Sunday, 4 January 2015

Organisational Spirituality; meaningful employment is the opium of the people?

I was first introduced to the concept of organisational spirituality by my niece at my mother's funeral. I have to admit to already having been hooked on deep and meaningful business concepts such as sustainability, inclusion, human performance etc. so an idea like organisational spirituality was always going to provide a source of fascination to me.

Since that initial introduction I've given the concept some thought, kicked the idea around with some colleagues over the odd cup of Costa and this blog is my take on the topic; in it I accept that the concept exists, explore what it means to me, ask a few questions but unsurprisingly come up with very few answers!

Let's start by saying that in my experience some sort of Organisational Spirituality (OS) does exist; people do appear to be motivated to work for a much higher ideal than simply getting paid. But the question for me is it a force for good or is it a simply a coping mechanism for the otherwise down trodden and disenfranchised masses? And who are the organisational spirituality spiritual leaders and if not the current leaders of the organisation then what does this signify and where is this taking us?

Why do I think it exists? Well for me this concept of inner spirituality explains a lot. It explains why the workers think they know better than the johnny come lately boss, it explains the pull of a business environment and it explains a sense of no longer mattering once we leave this warm collegiate glow. If the world outside appears cold and lacking values, being on the inside of a business can provide the spirituality our soul craves, desires and needs.

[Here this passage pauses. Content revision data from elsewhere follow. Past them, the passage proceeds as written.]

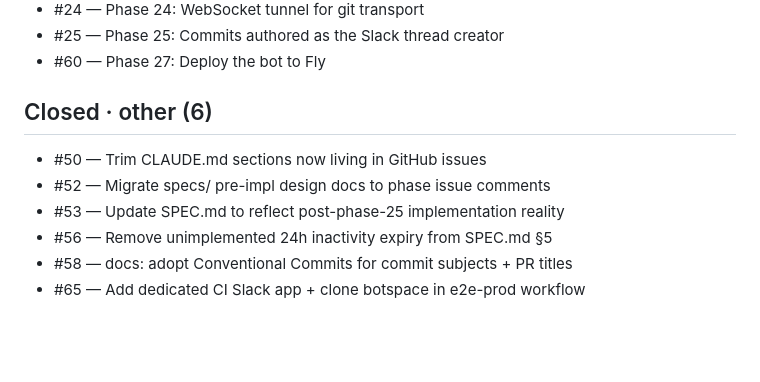
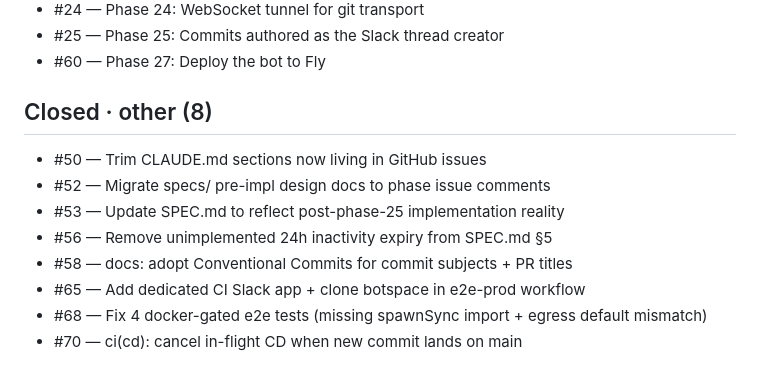
Before and after one commit to eladb/agenta, a Markdown page: ISSUES.md, the part around the change. Drawn GitHub-style; blank space fills up the shorter version.

Commit message:
docs(ISSUES): refresh index after #68 + #70 closed
Co-Authored-By: Claude Opus 4.7 (1M context) <noreply@anthropic.com>

```diff
--- a/ISSUES.md
+++ b/ISSUES.md
@@ -66,7 +66,7 @@ _Generated by `scripts/refresh-issues-index.sh`. Do not edit by hand._
 - #25 — Phase 25: Commits authored as the Slack thread creator
 - #60 — Phase 27: Deploy the bot to Fly
 
-## Closed · other (6)
+## Closed · other (8)
 
 - #50 — Trim CLAUDE.md sections now living in GitHub issues
 - #52 — Migrate specs/ pre-impl design docs to phase issue comments
@@ -74,3 +74,5 @@ _Generated by `scripts/refresh-issues-index.sh`. Do not edit by hand._
 - #56 — Remove unimplemented 24h inactivity expiry from SPEC.md §5
 - #58 — docs: adopt Conventional Commits for commit subjects + PR titles
 - #65 — Add dedicated CI Slack app + clone botspace in e2e-prod workflow
+- #68 — Fix 4 docker-gated e2e tests (missing spawnSync import + egress default mismatch)
+- #70 — ci(cd): cancel in-flight CD when new commit lands on main
```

But what comes first, how does a business or a group of individuals create something that is worth being part of? Where does the spark of spirituality come from? Speaking from my experience it comes from an inspirational leader or a significant period within the organisation's history which then becomes enshrined as some sort of golden age. Interestingly people don't need to have lived through the age or the leader's influence but they do need to have become aware of it. This then becomes some sort of ideal we are struggling to get back to, the unachievable holy grail that makes all the shit we now have to put up with worthwhile and proves that it doesn't matter that the current direction is wrong, our leaders appear out of touch because ultimately we will recover Avalon.

That makes it sound as if organisational spirituality exists but isn't necessary pulling us all in the same direction. So how can we make it a force for good? my belief is that we need a spiritual aspect to our lives but are not gullible enough to believe it can be supplied by religion; hence we look for it elsewhere, in this case in the workplace. But I have to ask that if we are not gullible enough to swallow religion, even when it is packaged and presented by a group of seasoned professionals, are we going to be taken in by a mishmash of inconsistently presented values? I don't think so!

If we accept we are going to struggle to create a spiritual organisation from scratch but people are seeking and finding spirituality in what they do then there does seem a place for nurturing and supporting this spirituality where it can help the business. Of course the challenge for business today is working out how to do that. The first step has to be recognising that OS exists and that it can be tapped into and used. OS beliefs need to be supported where it is possible (i.e. where there is a degree of alignment with business objectives) Messiahs need to be recognised and endorsed and prophets and disciples need to be listened to. Obviously there is a danger here if belief systems clash. This could be a clash with the objectives of the organisation or it could be a clash between beliefs. We have to remember that when we are dealing with deep spirituality we cannot expect to have rational behaviour. No wonder people sometimes go home grumpy!

So that's all I want to say at the moment; I've seen that some form of OS exists but it does not necessarily mean workers are aligned to the belief systems of the current organisation. Tapping in to OS can be a force for good for a business but it could uncover internal conflicts. But I do think we need to recognise that it is good that people can find something to believe in at all in what they do rather than try and knock it out of them.

While I've been writing this the words of a Gladys Knight song have been going through my head so best that I leave you with them:

Come to think of it as, as bad as we think they are
these will become the good old days for our children, hum

"The Way We Were / Try To Remember"

A golden age?

These words and thoughts are those of the author and are not intended to reflect those of his employer